Oil prices were at their highest levels since 2014 in trading Monday, after the Organization of Petroleum Exporting Countries decided not to raise output.
In a meeting Sunday in Algiers, OPEC rejected U.S. President Donald Trump’s call to open the taps, with both Saudi Arabia and Russia saying they won’t produce significantly more oil.
For consumers, that could mean higher gas prices on the way, but it’s good news for Canadian oil producers and initially helped boost stock prices in Toronto today.
On Monday morning, Brent crude, the main European futures contract, rose above $80 US a barrel to $81.17 US at midday. WTI crude, the benchmark North American contract, was up 1.7 per cent at $72.50 US a barrel.
Those are the highest prices since December of 2014, just before oil began its slide that took it down to $40 US a barrel in 2015, discouraging investment in the oil patch.
The Canadian market, which is heavily dependent on the energy sector, responded with optimism. with the TSX up 24 points. However, by midday results were mixed with the TSX flat at 16,228.
Tariffs weigh on global stocks
Global stocks sank, in part because the U.S. and China officially placed new tariffs on each other’s goods, a move that could discourage consumer spending and slow economic growth.

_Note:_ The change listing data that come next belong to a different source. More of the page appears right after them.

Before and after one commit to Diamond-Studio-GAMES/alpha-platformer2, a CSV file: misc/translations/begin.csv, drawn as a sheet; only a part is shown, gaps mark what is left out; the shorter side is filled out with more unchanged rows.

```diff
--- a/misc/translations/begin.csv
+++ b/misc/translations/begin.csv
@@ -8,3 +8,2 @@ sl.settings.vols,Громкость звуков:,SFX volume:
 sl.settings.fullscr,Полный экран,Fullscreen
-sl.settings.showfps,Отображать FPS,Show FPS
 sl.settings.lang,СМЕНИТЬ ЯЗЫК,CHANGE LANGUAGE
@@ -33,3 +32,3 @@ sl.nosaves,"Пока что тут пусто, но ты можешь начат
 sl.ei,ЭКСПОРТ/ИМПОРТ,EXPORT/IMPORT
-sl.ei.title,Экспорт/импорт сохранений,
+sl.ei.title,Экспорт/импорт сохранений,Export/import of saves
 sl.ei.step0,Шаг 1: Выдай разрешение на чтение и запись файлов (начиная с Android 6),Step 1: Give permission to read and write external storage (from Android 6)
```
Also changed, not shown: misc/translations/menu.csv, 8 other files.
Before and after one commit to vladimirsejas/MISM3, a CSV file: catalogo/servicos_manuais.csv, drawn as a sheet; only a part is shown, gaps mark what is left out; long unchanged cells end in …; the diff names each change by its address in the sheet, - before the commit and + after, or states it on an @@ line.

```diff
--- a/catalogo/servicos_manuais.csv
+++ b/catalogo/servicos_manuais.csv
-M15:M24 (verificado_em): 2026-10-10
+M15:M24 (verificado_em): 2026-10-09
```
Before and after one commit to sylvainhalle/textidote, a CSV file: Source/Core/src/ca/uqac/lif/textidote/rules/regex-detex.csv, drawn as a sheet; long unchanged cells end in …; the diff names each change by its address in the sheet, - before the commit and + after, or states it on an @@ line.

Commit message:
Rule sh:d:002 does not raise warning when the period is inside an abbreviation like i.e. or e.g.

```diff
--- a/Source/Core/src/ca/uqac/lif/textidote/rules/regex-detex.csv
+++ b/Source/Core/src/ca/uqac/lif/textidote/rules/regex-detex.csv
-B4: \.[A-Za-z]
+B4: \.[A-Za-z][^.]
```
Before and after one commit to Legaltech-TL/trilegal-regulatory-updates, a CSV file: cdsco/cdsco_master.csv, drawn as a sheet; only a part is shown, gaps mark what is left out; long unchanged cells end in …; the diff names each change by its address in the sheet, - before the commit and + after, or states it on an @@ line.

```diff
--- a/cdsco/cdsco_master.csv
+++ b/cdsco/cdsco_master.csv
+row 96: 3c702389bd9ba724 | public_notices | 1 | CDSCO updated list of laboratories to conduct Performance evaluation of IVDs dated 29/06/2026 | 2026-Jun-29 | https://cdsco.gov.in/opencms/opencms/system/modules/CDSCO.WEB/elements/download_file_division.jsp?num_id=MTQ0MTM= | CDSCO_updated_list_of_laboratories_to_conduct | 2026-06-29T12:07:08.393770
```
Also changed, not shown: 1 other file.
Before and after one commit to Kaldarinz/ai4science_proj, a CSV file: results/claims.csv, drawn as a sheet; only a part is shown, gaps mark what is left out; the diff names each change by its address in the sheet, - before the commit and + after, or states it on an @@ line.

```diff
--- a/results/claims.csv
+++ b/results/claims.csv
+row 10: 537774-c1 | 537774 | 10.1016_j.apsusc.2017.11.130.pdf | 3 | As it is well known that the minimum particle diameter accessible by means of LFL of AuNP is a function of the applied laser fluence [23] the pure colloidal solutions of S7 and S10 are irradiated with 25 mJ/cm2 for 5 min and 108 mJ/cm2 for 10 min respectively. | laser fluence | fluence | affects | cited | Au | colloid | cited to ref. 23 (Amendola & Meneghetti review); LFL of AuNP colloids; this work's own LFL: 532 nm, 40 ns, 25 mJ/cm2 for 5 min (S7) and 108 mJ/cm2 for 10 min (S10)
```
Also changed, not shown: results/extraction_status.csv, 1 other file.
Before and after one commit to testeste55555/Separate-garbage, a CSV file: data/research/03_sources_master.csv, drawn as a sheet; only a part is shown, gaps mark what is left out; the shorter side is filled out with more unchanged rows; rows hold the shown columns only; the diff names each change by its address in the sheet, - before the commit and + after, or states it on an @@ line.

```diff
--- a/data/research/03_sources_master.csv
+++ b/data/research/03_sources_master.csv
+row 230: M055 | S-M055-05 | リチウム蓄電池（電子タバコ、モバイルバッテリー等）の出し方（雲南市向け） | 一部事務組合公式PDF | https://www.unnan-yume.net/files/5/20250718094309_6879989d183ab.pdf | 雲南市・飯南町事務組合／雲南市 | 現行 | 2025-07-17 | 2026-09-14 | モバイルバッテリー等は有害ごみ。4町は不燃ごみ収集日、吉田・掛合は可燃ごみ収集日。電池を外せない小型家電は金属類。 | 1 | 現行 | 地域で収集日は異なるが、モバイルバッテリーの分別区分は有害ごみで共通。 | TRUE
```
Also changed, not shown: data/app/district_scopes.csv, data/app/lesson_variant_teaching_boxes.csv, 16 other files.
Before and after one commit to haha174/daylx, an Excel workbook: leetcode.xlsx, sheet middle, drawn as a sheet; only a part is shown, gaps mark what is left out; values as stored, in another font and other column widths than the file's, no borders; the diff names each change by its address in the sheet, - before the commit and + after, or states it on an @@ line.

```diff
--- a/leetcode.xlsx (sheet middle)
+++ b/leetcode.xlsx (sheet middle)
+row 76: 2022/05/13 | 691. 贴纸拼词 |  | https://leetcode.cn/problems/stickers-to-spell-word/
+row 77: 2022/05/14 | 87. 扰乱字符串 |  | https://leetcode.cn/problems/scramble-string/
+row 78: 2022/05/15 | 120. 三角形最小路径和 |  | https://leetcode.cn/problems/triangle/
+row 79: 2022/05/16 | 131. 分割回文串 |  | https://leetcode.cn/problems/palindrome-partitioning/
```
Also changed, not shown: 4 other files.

The OPEC governor, Hossein Kazempour Ardebili of Iran, said in comments to Reuters that Saudi Arabia and Russia were unable and unwilling to add more production at short notice.
“They are doing little and late, to get prices higher,” he said. “They got prices higher and they are going to get them higher still.”
Saudi Arabia successfully negotiated limits on oil production 18 months ago in an effort to get oil prices higher and boost government coffers, which had suffered from an extended period of cheaper oil.
This year the global economy has been expanding strongly, leading to growth in oil consumption and pushing up crude prices.
Trump had demanded OPEC get prices down
On Sept. 20, Trump sent a tweet demanding OPEC produce more to get oil prices down and thus boost the U.S. economy.
“We protect the countries of the Middle East, they would not be safe for very long without us, and yet they continue to push for higher and higher oil prices! We will remember. The OPEC monopoly must get prices down now!” he tweeted.
OPEC agreed to produce more earlier this year at Trump’s request. However, Saudi Arabia and Russia now say they have no more capacity.
With files from Reuters, Associated Press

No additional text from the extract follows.